A pilot performs one of his signature manoeuvres – while PHOTOBOMBING different aircraft.
Daring Rob Holland, 39, is able to fly upside down directly above other planes while travelling more than 150mph.
Sometimes there is just a matter of inches between Rob and the other plane as he barrels over the pilot in the cockpit below.
In scenes reminiscent of the hit movie Top Gun, Rob has pulled off the split-second roll over the likes of jets and other nimble aircraft.
He performs the spectacular stunts in his custom, all-carbon fibre competition aerobatic plane, known as an MXS-RH
But has also flown a rare, WWII-era fighter P-38 for some of these snaps.
Rob, from Nashua in New Hampshire, USA, flew in his first air show in 2002 and has clocked more than 10,000 hours of flight experience.
The pilot has been crowned U.S. National Aerobatic Champion four times and World Freestyle Champion twice.
He said: “The whole manoeuvre is all about trust and experience. I pick only experienced pilots I trust to fly with and then we all fly exactly as we plan.
“We brief what we fly and fly what we brief. I fly off the photo plane the whole time. Once I roll upside down, I try to stay as level and smooth as I can. It takes years of experience flying in formation to perform manoeuvres like this safely.
“But it’s a lot of fun and also an honour to share the sky with so many incredible planes and pilots. In the end, I hope the images serve to inspire other people to pursue their dreams.

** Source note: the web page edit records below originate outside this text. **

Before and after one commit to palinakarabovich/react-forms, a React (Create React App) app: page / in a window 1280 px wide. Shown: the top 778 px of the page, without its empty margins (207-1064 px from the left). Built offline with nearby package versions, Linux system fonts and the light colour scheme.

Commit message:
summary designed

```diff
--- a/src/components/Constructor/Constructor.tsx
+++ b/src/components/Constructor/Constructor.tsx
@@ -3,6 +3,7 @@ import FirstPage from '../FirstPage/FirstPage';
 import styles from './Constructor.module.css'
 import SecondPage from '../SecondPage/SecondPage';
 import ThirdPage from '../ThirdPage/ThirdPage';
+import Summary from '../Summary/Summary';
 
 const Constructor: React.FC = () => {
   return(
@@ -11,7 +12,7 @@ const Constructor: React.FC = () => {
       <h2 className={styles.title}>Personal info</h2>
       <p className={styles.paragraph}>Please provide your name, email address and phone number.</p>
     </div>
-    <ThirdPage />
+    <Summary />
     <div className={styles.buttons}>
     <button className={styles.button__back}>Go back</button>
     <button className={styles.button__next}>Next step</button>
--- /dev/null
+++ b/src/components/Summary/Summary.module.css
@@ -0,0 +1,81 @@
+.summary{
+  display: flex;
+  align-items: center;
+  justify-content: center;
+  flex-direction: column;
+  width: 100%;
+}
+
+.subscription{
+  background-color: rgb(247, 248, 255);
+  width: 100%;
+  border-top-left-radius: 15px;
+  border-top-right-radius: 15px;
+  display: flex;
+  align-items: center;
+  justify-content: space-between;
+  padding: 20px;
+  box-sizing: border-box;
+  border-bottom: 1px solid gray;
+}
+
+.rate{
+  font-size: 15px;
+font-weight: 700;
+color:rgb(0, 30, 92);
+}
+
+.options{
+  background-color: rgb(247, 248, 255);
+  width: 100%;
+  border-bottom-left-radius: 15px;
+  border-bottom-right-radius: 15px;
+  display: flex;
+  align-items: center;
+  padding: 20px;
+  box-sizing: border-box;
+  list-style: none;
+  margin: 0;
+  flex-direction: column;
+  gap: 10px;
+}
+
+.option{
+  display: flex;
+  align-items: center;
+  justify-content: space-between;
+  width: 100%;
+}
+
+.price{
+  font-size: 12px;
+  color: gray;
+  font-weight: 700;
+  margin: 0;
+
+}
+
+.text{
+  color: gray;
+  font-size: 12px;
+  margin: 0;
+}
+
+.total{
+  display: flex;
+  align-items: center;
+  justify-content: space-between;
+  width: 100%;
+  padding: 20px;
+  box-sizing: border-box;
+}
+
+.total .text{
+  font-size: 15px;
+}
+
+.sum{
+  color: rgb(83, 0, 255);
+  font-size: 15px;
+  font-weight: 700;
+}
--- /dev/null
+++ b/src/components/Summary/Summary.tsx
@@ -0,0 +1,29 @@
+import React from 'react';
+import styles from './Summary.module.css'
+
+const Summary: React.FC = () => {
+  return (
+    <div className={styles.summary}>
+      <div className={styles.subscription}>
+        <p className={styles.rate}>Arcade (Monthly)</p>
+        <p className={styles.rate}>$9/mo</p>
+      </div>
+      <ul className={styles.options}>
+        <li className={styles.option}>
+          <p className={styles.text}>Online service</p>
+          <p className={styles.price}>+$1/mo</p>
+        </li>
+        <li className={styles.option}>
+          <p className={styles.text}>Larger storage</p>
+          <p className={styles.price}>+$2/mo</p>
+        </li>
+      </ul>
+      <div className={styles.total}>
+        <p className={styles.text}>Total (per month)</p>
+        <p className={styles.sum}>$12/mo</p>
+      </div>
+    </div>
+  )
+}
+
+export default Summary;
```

“I never fear – if I was afraid, I wouldn’t do it. I don’t fear this kind of flying, but I respect it.
“By having respect for the dangers inherent in flying, you can manage and minimise the risk. You want these manoeuvres to look dangerous, but actually be safe.”
Photographer Steven Serdikoff, 44, has been photographing the daredevil pilot for two years.
And he is still amazed at the safety precautions which go into each trick.
Steve, from Philadelphia, Pennsylvania, said: “The most difficult aspect of capturing these shots is working to get sharp images from a platform – an aeroplane – constantly in motion.
“You want to use slow shutter speeds so the aircraft propellers are blurred, but that makes it harder to get the planes themselves sharp, especially when the air is rough.
“While these may appear to be stunts they really are carefully coordinated manoeuvres executed by highly trained aviators with years of experience.
“And, of course, sharing the sky with my heroes never gets old.
“I’m glad to be able to share the experiences with everyone through these photos.”